Local officials. According to a Washington Post report, lead prosecutor Robert Gorence (who was later removed because of a personal indiscretion) told friends his single greatest mistake was not insisting that Lee receive more humane treatment. Indeed, a firestorm of criticism has arisen over Lee's solitary confinement, the dim lightbulb constantly on in his cell, and the shackles he wore outside his cell.
The treatment has contributed to claims of racial profiling, which Reno and Freeh this week strenuously denied. Freeh also said officials went out of their way to accommodate Lee, including providing
special food, a Mandarin-speaking FBI agent, exercise, and building a secure facility in the courthouse where he could consult with his lawyers.
The federal judge. Akhil Amar, a constitutional scholar at Yale Law School, wonders why the judge agreed to solitary confinement for Lee without more deeply probing the government's claim that he posed a severe national security risk. "He was obliged to tell prosecutors, 'Show me the money,' and should not have taken their word for it," says Mr. Amar.
Ideally, this will lead to self-examination by the various players, because their credibility is at stake, says Aftergood. But as he points out, Lee is also responsible because, "when all is said and done, he did commit a felony."
Indeed, that's the point Freeh and Reno made this week as they explained that the purpose of the plea bargain is to get Lee to disclose what he's done with missing tapes. Investigators have found that, not only did Lee download the information onto tapes - and make copies of those tapes - but he took elaborate steps to remove classification markings, cover his tracks, and regain entry once his clearance had been removed.

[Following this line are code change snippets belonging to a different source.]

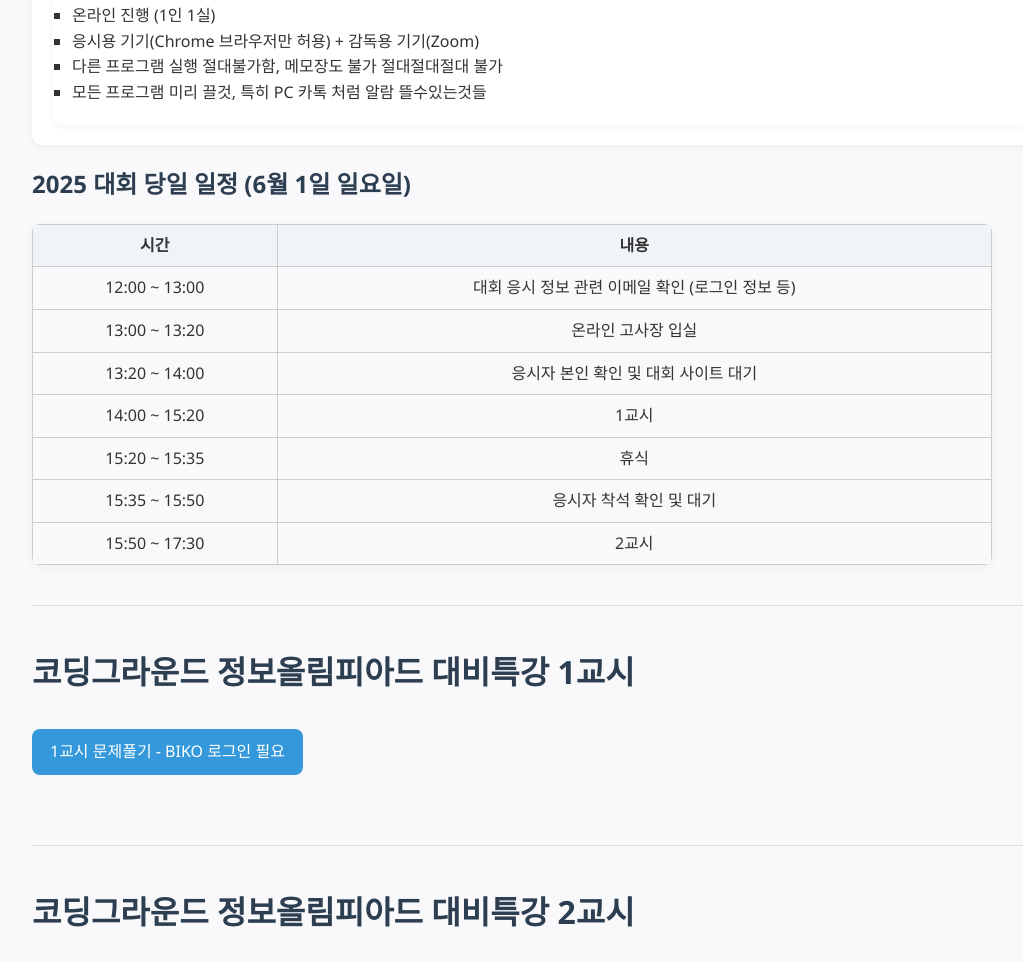
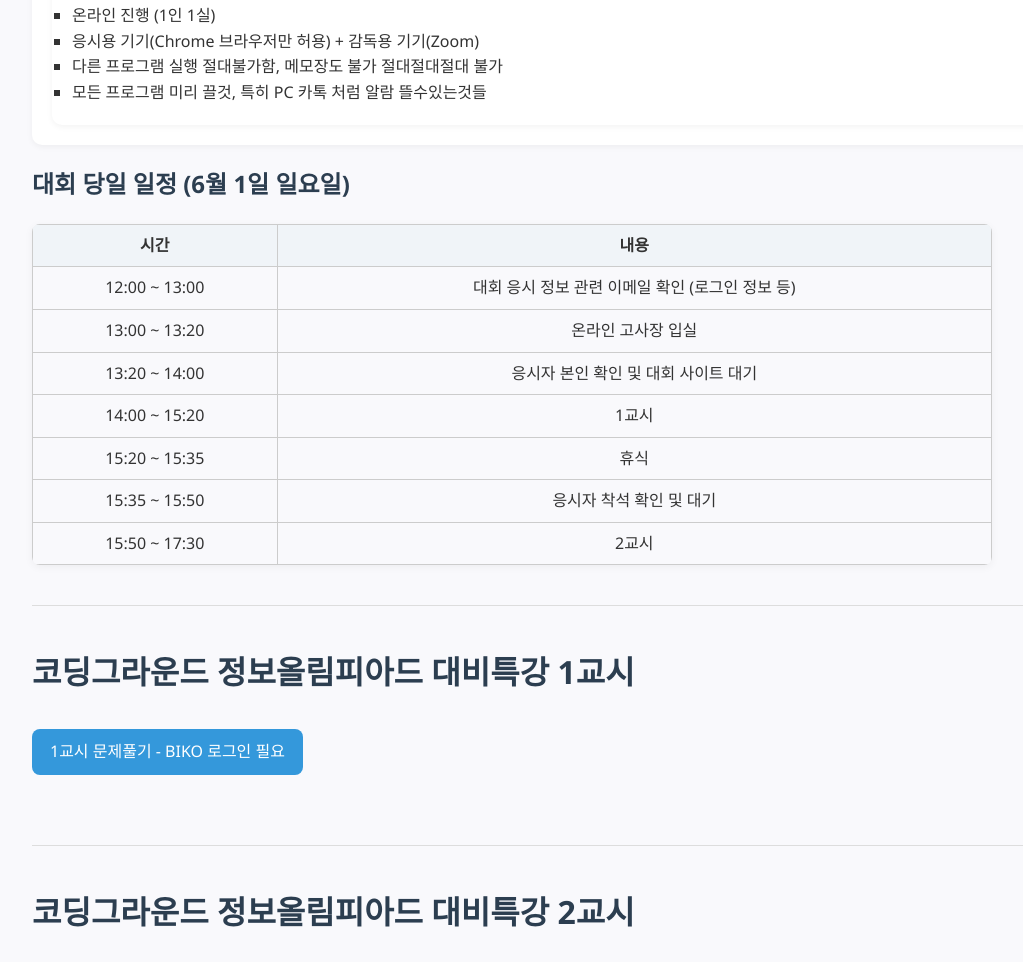
Before and after one commit to coding-ground-official/KOI_TEST, a plain HTML site: page index.html in a window 1280 px wide. Shown: the part 810-1772 px from the top of the page, without its empty margins (8-1031 px from the left). Drawn offline with Linux system fonts and the light colour scheme.

Commit message:
Update index.html

```diff
--- a/index.html
+++ b/index.html
@@ -137,7 +137,7 @@
     </li>
 </ul>
 
-<h2>2025 대회 당일 일정 (6월 1일 일요일)</h2>
+<h2>대회 당일 일정 (6월 1일 일요일)</h2>
 <table style="border-collapse: collapse; width: 80%; text-align: left;">
   <thead>
     <tr style="background-color: #f0f0f0;">
```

"Dr. Lee is no hero," said Reno. "He is no absent-minded professor. He is a felon."
(c) Copyright 2000. The Christian Science Publishing Society